Professor Justin McCrary is a Professor of Law at the University of California at Berkeley Law School who is the Samuel Rubin Visiting Professor of Law at Columbia Law School in for the Fall 2017 semester.
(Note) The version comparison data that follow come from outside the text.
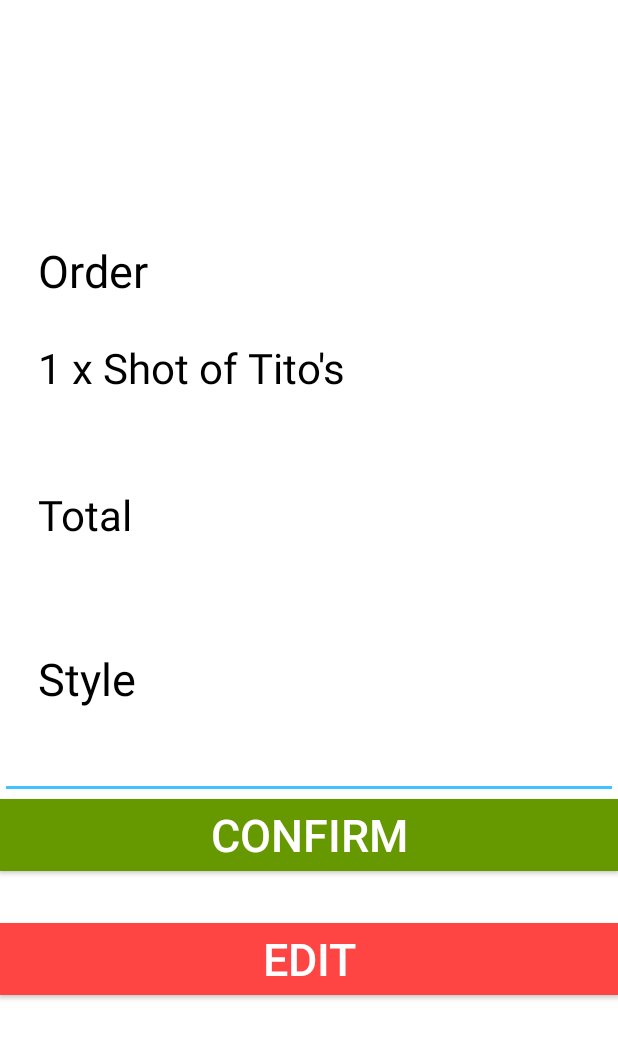
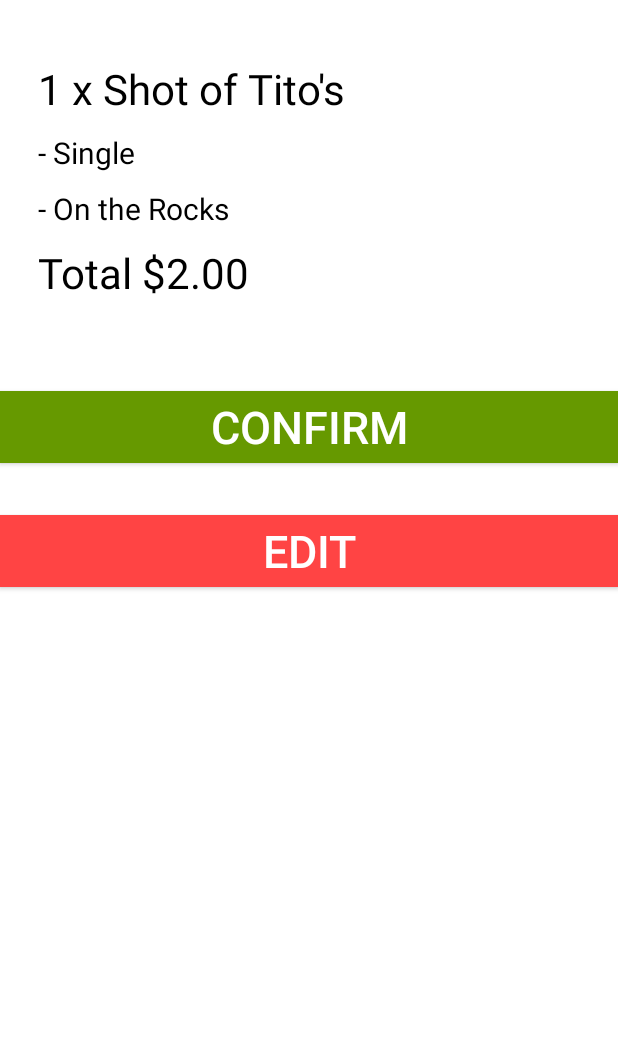
Before and after one commit to krystal00w/CS465, an Android app: the layout fragment_confirm_order.xml on its own in the app's theme, with its tools: preview values and no code run, on a phone screen of 412 x 824 dp. Shown: the top 1039 px of the screen. Run offline under Robolectric (Android 15) with nearby library versions, the phone set to English and light mode, and no system bars.

Commit message:
updated confirmation layout

```diff
--- a/TBBT/app/src/main/res/layout/fragment_confirm_order.xml
+++ b/TBBT/app/src/main/res/layout/fragment_confirm_order.xml
@@ -3,7 +3,7 @@
     xmlns:tools="http://schemas.android.com/tools"
     android:layout_width="match_parent"
     android:layout_height="match_parent"
-    tools:context=".confirm_order">
+    tools:context=".">
 
     <!-- TODO: Update blank fragment layout -->
 
@@ -11,19 +11,9 @@
     <LinearLayout
         android:layout_width="match_parent"
         android:layout_height="match_parent"
-        android:gravity="center"
-        android:orientation="vertical">
-
-        <TextView
-            android:layout_width="match_parent"
-            android:layout_height="wrap_content"
-            android:autoSizeTextType="uniform"
-            android:paddingLeft="25dp"
-            android:paddingRight="25dp"
-            android:paddingBottom="25dp"
-            android:text="Order"
-            android:textColor="@android:color/black"
-            android:textSize="30sp" />
+        android:gravity="top"
+        android:orientation="vertical"
+        android:paddingTop="40dp">
 
 
 
@@ -35,29 +25,36 @@
             android:text="1 x Shot of Tito's"
             android:textColor="@android:color/black"
             android:textSize="28sp"
-            android:paddingBottom="60dp" />
+            android:paddingBottom="10dp" />
+        <TextView
+            android:layout_width="match_parent"
+            android:layout_height="wrap_content"
+            android:paddingLeft="25dp"
+            android:paddingRight="25dp"
+            android:text="- Single"
+            android:textColor="@android:color/black"
+            android:textSize="20sp"
+            android:paddingBottom="10dp" />
+        <TextView
+            android:layout_width="match_parent"
+            android:layout_height="wrap_content"
+            android:paddingLeft="25dp"
+            android:paddingRight="25dp"
+            android:text="- On the Rocks"
+            android:textColor="@android:color/black"
+            android:textSize="20sp"
+            android:paddingBottom="10dp" />
 
         <TextView
             android:layout_width="match_parent"
             android:layout_height="wrap_content"
             android:paddingLeft="25dp"
             android:paddingRight="25dp"
-            android:text="Total"
+            android:text="Total $2.00"
             android:textColor="@android:color/black"
             android:textSize="28sp"
             android:paddingBottom="60dp" />
 
-        <EditText
-            android:layout_width="match_parent"
-            android:layout_height="wrap_content"
-            android:autoSizeTextType="uniform"
-            android:paddingBottom="60dp"
-            android:paddingLeft="25dp"
-            android:paddingRight="25dp"
-            android:editable="false"
-            android:text="Style"
-            android:textColor="@android:color/black"
-            android:textSize="30sp" />
 
         <Button
             android:layout_width="match_parent"
```
Also changed, not shown: TBBT/app/src/main/res/layout/fragment_order_version2.xml (+24 -11 lines).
Using data from the 2016-2018 tick size pilot study, we examine the efficacy of using wider tick sizes to subsidize market-making in small capitalization stocks. We demonstrate that realized spreads decay quickly within the initial microseconds of a trade, consistent with market makers being subject to adverse selection from asymmetrical speed among market makers. The effect reduces the subsidy offered by wider tick sizes, particularly for non-HFT market makers. The profit subsidy from wider tick sizes is also compromised by a significant shift in trading to “taker/maker” exchanges and to midpoint trading in non-exchange venues. The pilot’s exception for midpoint trades also accounts for the fact that nearly a third of trading remains in non-exchange venues despite the inclusion of a trade-at rule. Overall, these findings point to considerable inefficiencies in the pilot study’s goal of using wider tick sizes to subsidize liquidity provision in small capitalization stocks.